The rest of the score either returns to these motifs in the theme, or presents standalone moments for key sequences of the movie, many of which are brilliant. The first of these is "Angela's Prayer", probably the best cue in the whole score, as Williams teases the listener with a series of short melodies; it will surely go down as one of the highlight pieces of 1999.

Angela's Ashes is an absolutely marvellous score, yet another real gem from one of the best composers in the world. Elmer Bernstein is probably the only composer alive who could have written a score as moving and powerful as this for the movie. It is testament to his abilities that, after all this time, Williams is still able to both surprise and amaze the listener; it is a textbook example of how to do this sort of thing. However...

All but two of the cues feature narration from the book. Now, I am a laid-back, unassuming kind of person, and it is very rare indeed that I wish ill on anyone - but may whoever dreamt up the idea of including these forever be plagued by a nasty rash. This CD is ruined by this. A masterpiece is turned into something that is really, really irritating to listen to. The extracts are, I'm sure, marvellous to anyone who has read and enjoyed the book - but to someone who hasn't, and almost certainly never will, they are a total waste of space. If I wanted to hear the music while hearing extracts from the book, I'd go and see the film - that's what it's there for! To include the narration at all is foolish, but to have it actually overrunning the music is criminal.

For the moment, however, the only way to hear this exceptional music is to own this wretched CD - and, therefore, I have no option but to recommend it until such a time as there is a proper release, which will most likely never happen. However, there are untold joys in store for anyone who can get me a copy of this music not accompanied by the narration...

Rating for music *****
Rating for CD **

Total Time 59:02


Sony Classical SK89009

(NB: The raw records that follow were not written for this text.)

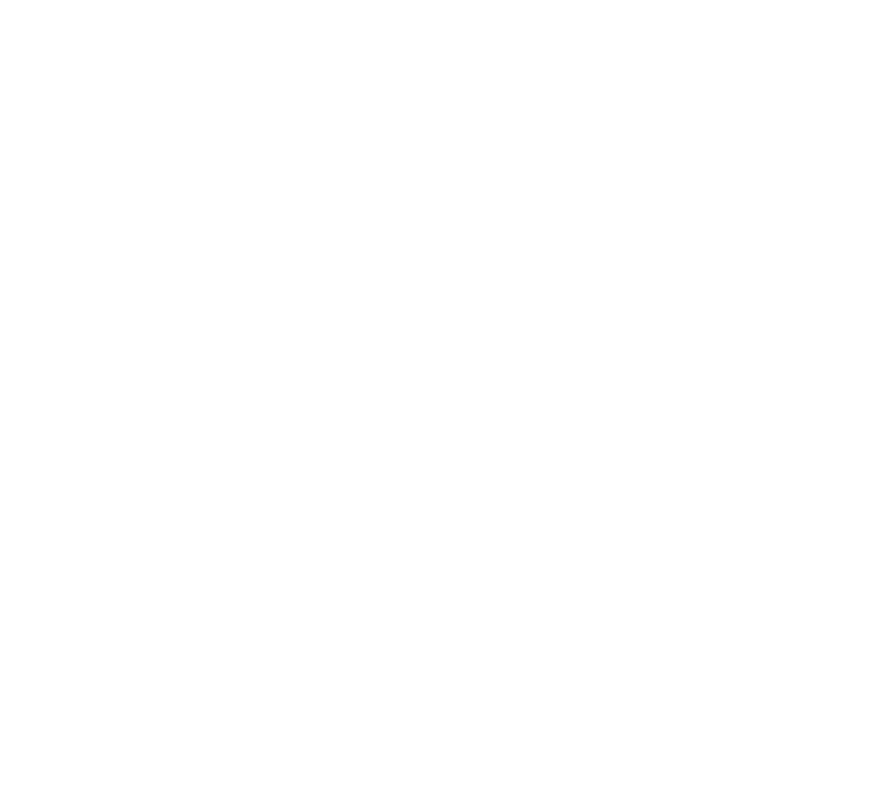
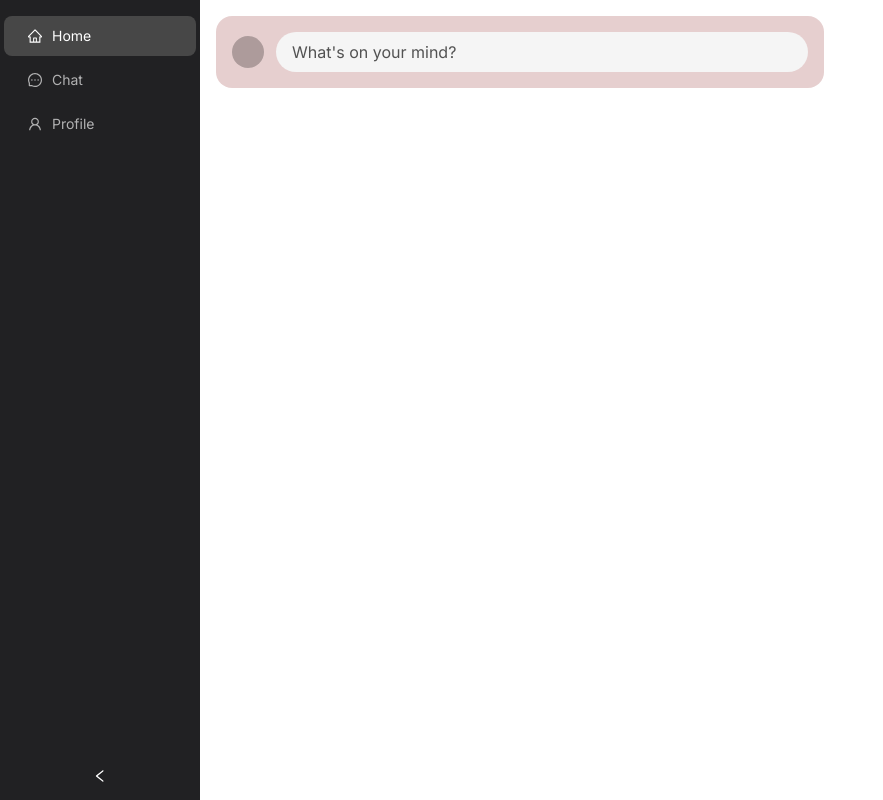
Before and after one commit to Dragon336699/SocialNetworkUi, a React (Vite) app: page /home in a window 1280 px wide. Before the commit this address had no page. Shown: the whole page, without its empty margins (0-883 px from the left). Built offline with nearby package versions, Linux system fonts and the light colour scheme.

Commit message:
group chat

```diff
--- a/src/App.tsx
+++ b/src/App.tsx
@@ -1,11 +1,11 @@
-import { Route, BrowserRouter, Routes } from 'react-router-dom'
+import { Route, BrowserRouter, Routes, Navigate } from 'react-router-dom'
 import Login from './app/pages/Login/Login'
 import Register from './app/pages/Register/Register'
 import EmailConfirm from './app/pages/EmailConfirm/EmailConfirm'
 import ForgotPassword from './app/pages/ForgotPassword/ForgotPassword'
 import Chat from './app/pages/Inbox/Inbox'
 import Layout from './app/common/Layout/Layout'
-import Home from './app/pages/Home/home'
+import Home from './app/pages/Home/Home'
 
 function App() {
   return (
@@ -16,8 +16,10 @@ function App() {
         <Route path='/emailConfirm/:status' element={<EmailConfirm />}></Route>
         <Route path='/register' element={<Register />}></Route>
         <Route element={<Layout />}>
-          <Route path='/' element={<Home />}></Route>
-          <Route path='inbox/:receiverUserName' element={<Chat />}></Route>
+          <Route path='/' element={<Navigate to='/home' replace />}></Route>
+          <Route path='/home' element={<Home />}></Route>
+          <Route path='inbox' element={<Chat />}></Route>
+          <Route path='inbox/:conversationId?' element={<Chat />}></Route>
         </Route>
       </Routes>
     </BrowserRouter>
--- a/src/app/common/Navbar/Navbar.tsx
+++ b/src/app/common/Navbar/Navbar.tsx
@@ -2,6 +2,7 @@ import { HomeOutlined, MessageOutlined, UserOutlined } from '@ant-design/icons'
 import { ConfigProvider, Menu, MenuProps } from 'antd'
 import Sider from 'antd/es/layout/Sider'
 import { useState } from 'react'
+import { useNavigate } from 'react-router-dom'
 
 type MenuItem = Required<MenuProps>['items'][number]
 
@@ -14,12 +15,17 @@ function getItem(label: React.ReactNode, key: React.Key, icon?: React.ReactNode,
   } as MenuItem
 }
 const Navbar: React.FC = () => {
+  const navigate = useNavigate()
   const items: MenuItem[] = [
-    getItem('Home', '1', <HomeOutlined />),
-    getItem('Chat', '2', <MessageOutlined />),
-    getItem('Profile', '3', <UserOutlined />)
+    getItem('Home', 'Home', <HomeOutlined />),
+    getItem('Chat', 'Inbox', <MessageOutlined />),
+    getItem('Profile', 'Profile', <UserOutlined />)
   ]
   const [collapsed, setCollapsed] = useState(false)
+
+  const handleNavigate = (e: any) => {
+    navigate(`/${e.key}`)
+  }
   return (
     <ConfigProvider
       theme={{
@@ -48,7 +54,7 @@ const Navbar: React.FC = () => {
             }
           }}
         >
-          <Menu theme='dark' defaultSelectedKeys={['1']} mode='inline' items={items} />
+          <Menu theme='dark' defaultSelectedKeys={['Home']} mode='inline' items={items} onClick={handleNavigate} />
         </ConfigProvider>
       </Sider>
     </ConfigProvider>
--- a/src/app/pages/Inbox/Inbox.tsx
+++ b/src/app/pages/Inbox/Inbox.tsx
@@ -19,7 +19,7 @@ import {
   faXmark
 } from '@fortawesome/free-solid-svg-icons'
 import { userService } from '@/app/services/user.service'
-import { useParams } from 'react-router-dom'
+import { useNavigate, useParams } from 'react-router-dom'
 import { messageService } from '@/app/services/message.service'
 import { MessageDto } from '@/app/types/Message/messge.dto'
 import { BaseResponse } from '@/app/types/Base/Responses/baseResponse'
@@ -36,6 +36,7 @@ import { ConversationUserDto } from '@/app/types/ConversationUser/conversationUs
 import Item from 'antd/es/list/Item'
 
 const Inbox: React.FC = () => {
+  const navigate = useNavigate()
   const firstMessageRef = useRef<HTMLDivElement | null>(null)
   const newestMessageRef = useRef<HTMLDivElement | null>(null)
   const [conversation, setConversation] = useState<ConversationDto | null>(null)
@@ -196,7 +197,7 @@ const Inbox: React.FC = () => {
         setConversation(conversationData.data as ConversationDto)
       }
     } catch (err) {
-      message.error('Error while getting conversation infomation!')
+      return
     }
   }
 
@@ -230,7 +231,7 @@ const Inbox: React.FC = () => {
         setConversationUsers(conversationUsersRes.data as ConversationUserDto[])
       }
     } catch (err) {
-      message.error('Error while getting conversation infomation!')
+      message.error('Error while getting conversation user infomation!')
     }
   }
 
@@ -271,6 +272,10 @@ const Inbox: React.FC = () => {
 
     const previewUrls = selectedFiles.map((file) => URL.createObjectURL(file))
     setImagesPreview(previewUrls)
+  }
+
+  const navigateToInbox = (conversationId: string) => {
+    navigate(`/Inbox/${conversationId}`)
   }
 
   // Handle seen
@@ -324,7 +329,7 @@ const Inbox: React.FC = () => {
   // Lấy dữ liệu user, conversation và cho thẻ chat được focus
   useEffect(() => {
     fetchUserInfo()
-    fetchConversation()
+    if (conversationId) fetchConversation()
     fetchAllConversations()
     // Kéo xuống tin nhắn dưới cùng
     messageEndRef.current?.scrollIntoView({ behavior: 'smooth' })
@@ -449,9 +454,15 @@ const Inbox: React.FC = () => {
               prefix={<SearchOutlined className='text-lg' />}
             />
           </ConfigProvider>
-          <div className='mt-4'>
-            {conversations.map((conversation) => (
+          <div className='mt-4 flex flex-col gap-3'>
+            {/* List cuộc trò chuyện */}
+            {conversations.length === 0
+              ? Array.from({ length: 10 }).map((_, i) => (
+                  <Skeleton className='mb-3' key={i} active avatar paragraph={{ rows: 1 }} />
+                ))
+              : conversations.map((conversation) => (
                   <div
+                    onClick={() => navigateToInbox(conversation.id)}
                     className={`flex items-center gap-2 cursor-pointer hover:bg-[#cbcdd1a6] ${conversation.id.toLowerCase() === conversationId?.toLowerCase() ? 'bg-[#cbcdd1a6]' : ''} rounded-[20px] py-[10px] px-[20px]`}
                   >
                     <Avatar
@@ -462,7 +473,9 @@ const Inbox: React.FC = () => {
                     ></Avatar>
                     <div className='flex flex-col justify-around overflow-hidden'>
                       <p className='text-lg font-medium select-none truncate'>
-                    {conversation.conversationUsers[0].nickName}
+                        {conversation.type === 'Personal'
+                          ? conversation.conversationUsers[0].nickName
+                          : conversation.conversationName}
                       </p>
                       <span className='text-xs opacity-50 truncate select-none'>
                         {conversation.newestMessage?.senderId === userInfo?.id &&
@@ -482,13 +495,19 @@ const Inbox: React.FC = () => {
           {/* Header */}
           <div className='flex justify-between py-0 px-[16px]'>
             <div className='flex flex-col'>
-              {conversationUsers.length !== 0 && conversation?.type === 'Personal' ? (
+              {(() => {
+                if (conversationUsers.length === 0) {
+                  return <Skeleton active paragraph={{ rows: 0 }} />
+                } else if (conversationUsers.length !== 0 && conversation?.type === 'Personal') {
+                  return (
                     <h3 className='text-xl font-medium'>
                       {conversationUsers.find((u) => u.userId !== userInfo?.id)?.nickName}
                     </h3>
-              ) : (
-                <Skeleton active paragraph={{ rows: 0 }} />
-              )}
+                  )
+                } else if (conversationUsers.length !== 0 && conversation?.type === 'Group') {
+                  return <h3 className='text-xl font-medium'>{conversation.conversationName}</h3>
+                }
+              })()}
               {conversationUsers.length !== 0 && conversation?.type === 'Personal' ? (
                 <span className='text-xs opacity-50'>{receivers.find((u) => u.id !== userInfo?.id)?.status}</span>
               ) : (
@@ -578,13 +597,6 @@ const Inbox: React.FC = () => {
                                 )
                               }
                             })()}
-                            {/* {item.repliedMessage !== null && item.repliedMessage.content !== '' && (
-                              <p
-                                className={`${isMe ? 'bg-gray-500 bg-opacity-20 float-right' : 'bg-gray-300 bg-opacity-60 float-left'} inline-block  p-[12px] rounded-[20px] break-all cursor-default self-end text-[#0000007a]`}
-                              >
-                                {item.repliedMessage.content}
-                              </p>
-                            )} */}
                             {item.content !== '' && (
                               <div
                                 className='flex flex-col items-end gap-1'
@@ -801,6 +813,7 @@ const Inbox: React.FC = () => {
                 })()}
               </div>
             )}
+            {conversation !== null ? (
               <Input
                 className='p-[12px] rounded-[20px]'
                 size='large'
@@ -813,7 +826,7 @@ const Inbox: React.FC = () => {
                       <FontAwesomeIcon onClick={startRecording} className='cursor-pointer' icon={faMicrophone} />
                     )}
                     {isRecording && <FontAwesomeIcon onClick={stopRecording} icon={faCircleStop} />}
-                  <SendOutlined className='cursor-pointer' />
+                    <SendOutlined onClick={() => handleSendMessage()} className='cursor-pointer' />
                   </div>
                 }
                 prefix={
@@ -832,6 +845,7 @@ const Inbox: React.FC = () => {
                   handleSendMessage()
                 }}
               />
+            ) : null}
           </div>
         </div>
       </div>
--- a/src/app/types/Conversation/conversation.dto.ts
+++ b/src/app/types/Conversation/conversation.dto.ts
@@ -5,6 +5,7 @@ export interface ConversationDto {
   id: string
   type: string
   createdAt: Date
+  conversationName: string | null
   conversationUsers: ConversationUserDto[]
   newestMessage: MessageDto | null
 }
```
Lines whose indentation alone changed are shown as unchanged.
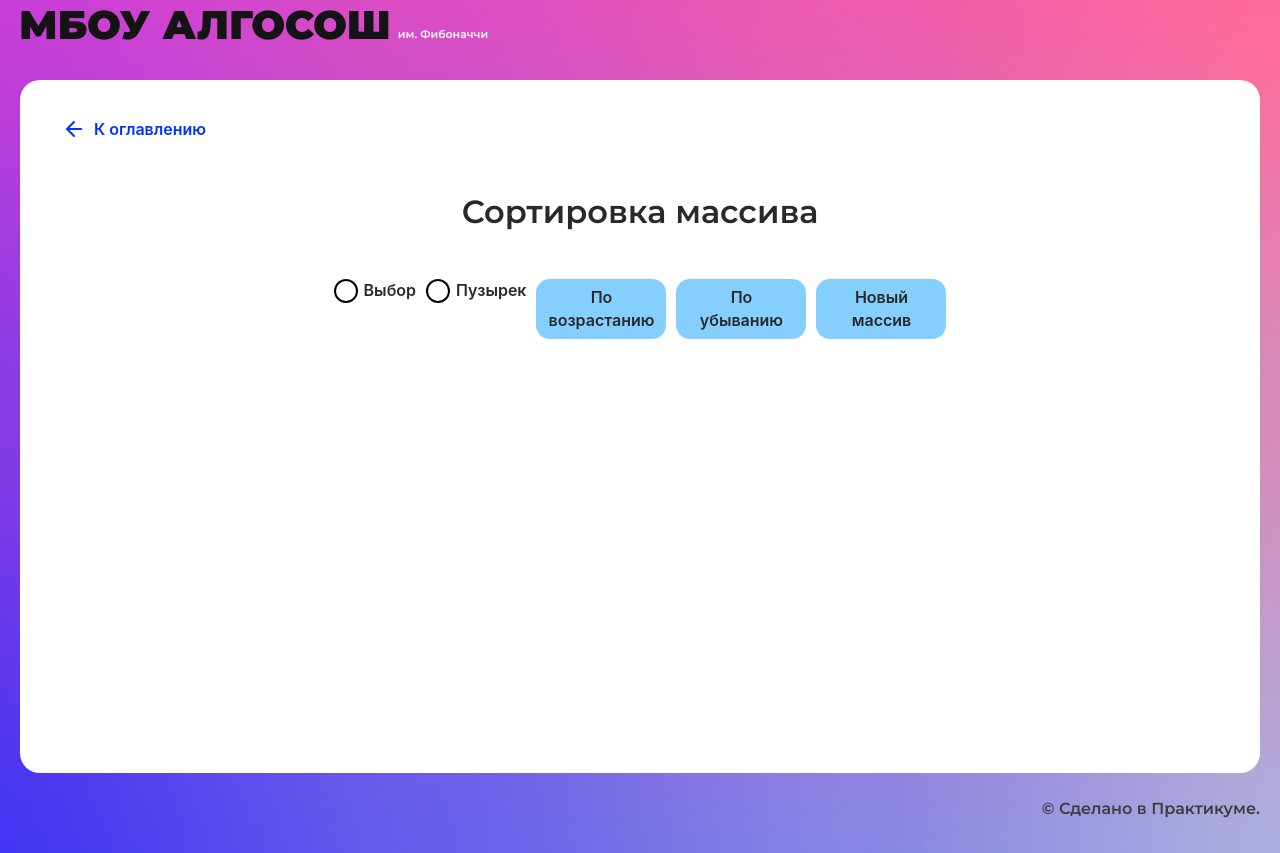
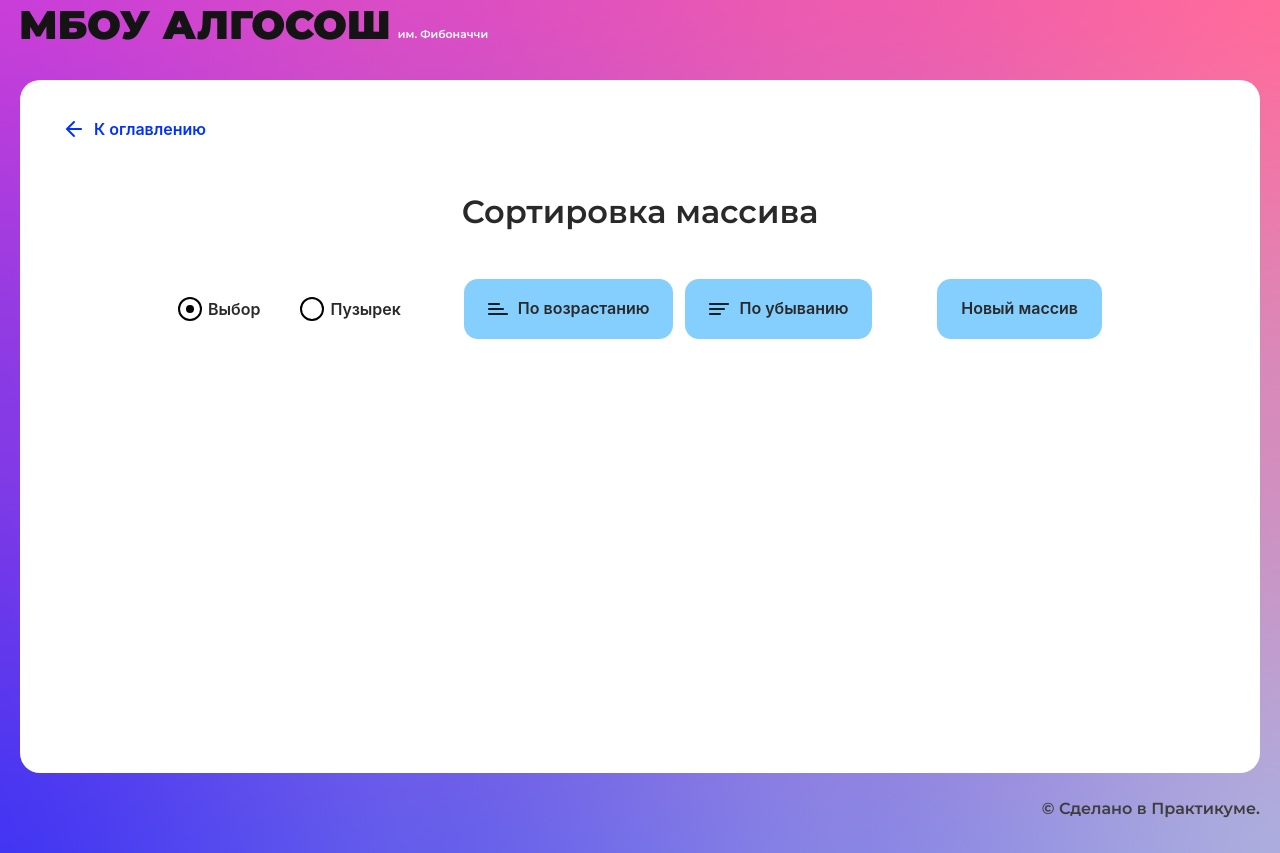
Before and after one commit to EugenyPtichkin/algososh, a React (Create React App) app: page /sorting in a window 1280 px wide. Built offline with nearby package versions, Linux system fonts and the light colour scheme.

Commit message:
сортировка-новый массив и отображение

```diff
--- a/src/components/sorting-page/sorting-page.module.css
+++ b/src/components/sorting-page/sorting-page.module.css
@@ -1,18 +1,29 @@
 .content {
+  display: flex;
+  flex-direction: row;
+  justify-content: space-between;
+  align-items: center;
+  width: 924px;
+  margin: 0 auto;
+}
+
+.radio {
+ display: flex;
+ width: 221px;
+ column-gap: 40px;
+}
+
+.buttons {
+  display: flex;
+  column-gap: 12px;
+}
+
+.diagram {
   display: flex;
   flex-direction: row;
   justify-content: center;
   column-gap: 10px;
-  max-width: 500px;
-  min-width: 250px;
-  margin: 0 auto;
+  padding-top: 40px;
+  list-style-type: none;
+  max-width: 900px;
 }
-
-.outString {
-  display: flex;
-  flex-direction: row;
-  justify-content: center;
-  column-gap: 16px;
-  padding-top: 120px;
-  list-style-type: none;
-}
--- a/src/components/sorting-page/sorting-page.tsx
+++ b/src/components/sorting-page/sorting-page.tsx
@@ -5,14 +5,17 @@ import { Button } from "../ui/button/button";
 import { Column } from "../ui/column/column";
 import { ElementStates } from "../../types/element-states";
 import { RadioInput } from "../ui/radio-input/radio-input";
+import { Direction } from "../../types/direction";
 
 
 export const SortingPage: React.FC = () => {
-
+  const [array, setArray] = useState<{number: number, state: ElementStates}[]>([]);
+  const [sorting, setSorting] = useState<string>('selection');
   const [isLoaderAcsending, setIsLoaderAcsending] = useState(false);
   const [isLoaderDescending, setIsLoaderDescending] = useState(false);
   const [isLoaderNewArray, setIsLoaderNewArray] = useState(false);
   const [showColumns, setShowColumns] = useState<number[]>([]);
+
 
   const onAcsending = (): void => {
   }
@@ -20,10 +23,22 @@ export const SortingPage: React.FC = () => {
   const onDescending = (): void => {
   }
 
-  const onNewArray = (): void => {
+  const randomArr = (minLen : number, maxLen : number, maxValue : number) : {number: number, state: ElementStates}[]  => {
+    let newArray: {number: number, state: ElementStates}[] = [];
+    let lengthArray : number = Math.floor(Math.random() * ( maxLen - minLen) + minLen);
+    console.log(lengthArray);
+    for (let i: number = 0; i < lengthArray; i++) {
+        newArray.push({
+          number : Math.floor(Math.random() * maxValue ),
+          state : ElementStates.Default
+        });
+    }
+    console.log(newArray);
+    setArray(newArray);
+    return newArray;
   }
 
-  const getState = (index: number) : ElementStates => {
+  const getState = (index: number): ElementStates => {
     /*return ElementStates.Modified;
     return ElementStates.Changing;*/
     return ElementStates.Default;
@@ -32,17 +47,43 @@ export const SortingPage: React.FC = () => {
   return (
     <SolutionLayout title="Сортировка массива">
       <section className={styles.content} >
-        <RadioInput label = "Выбор" />
-        <RadioInput label = "Пузырек" />
-        <Button text="По возрастанию" disabled={false} isLoader={isLoaderAcsending} onChange={onAcsending} />
-        <Button text="По убыванию" disabled={false} isLoader={isLoaderDescending} onChange={onDescending} />
-        <Button text="Новый массив" disabled={false} isLoader={isLoaderNewArray} onChange={onNewArray} />
+        <div className={styles.radio} >
+          <RadioInput
+            label="Выбор"
+            onChange={() => setSorting('selection')}
+            checked={sorting === 'selection'}  />
+          <RadioInput
+            label="Пузырек"
+            onChange={() => setSorting('bubble')}
+            checked={sorting === 'bubble'} />
+        </div>
+        <div className={styles.buttons} >
+          <Button
+            text="По возрастанию"
+            disabled={false}
+            isLoader={isLoaderAcsending}
+            onClick={onAcsending}
+            type='submit'
+            sorting={Direction.Ascending} />
+          <Button
+            text="По убыванию"
+            disabled={false}
+            isLoader={isLoaderDescending}
+            onClick={onDescending}
+            type='submit'
+            sorting={Direction.Descending} />
+        </div>
+        <Button
+          text="Новый массив"
+          disabled={false}
+          isLoader={isLoaderNewArray}
+          onClick={() => randomArr(3, 17, 100)} />
       </section>
 
-      <ul className={styles.outString}>
-        {showColumns.map((height, index) => (
+      <ul className={styles.diagram}>
+        {array.map((item, index) => (
           <li key={index}>
-            <Column index={height} state={getState(index)} extraClass = '' />
+            <Column index={item.number} state={item.state} extraClass='' />
           </li>))}
       </ul>
     </SolutionLayout>
```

  1. Theme from Angela's Ashes (6:18)
  2. My Story (2:19)
  3. Angela's Prayer (4:47)
  4. My Dad's Stories (1:55)
  5. Lord, Why do you Want the Wee Children? (4:03)
  6. Plenty of Fish and Chips in Heaven (3:41)
  7. The Dipsy Doodle Nat Gonella (1:30)
  8. The Lanes of Limerick (3:37)
  9. Looking for Work (3:31)
  10. Pennies from Heaven Billie Boliday (2:11)
  11. My Mother Begging (3:46)
  12. If I Were in America (2:34)
  13. Delivering Telegrams (2:"3)
  14. I Think of Theresa (1:50)
  15. Angels Never Cough (2:38)
  16. Watching the Eclipse (3:00)
  17. Back to America (2:38)
  18. Angela's Ashes Reprise (6:16)

Artwork copyright (c) 1999 Paramount Pictures and Polygram Holdings; review copyright (c) 1999 James Southall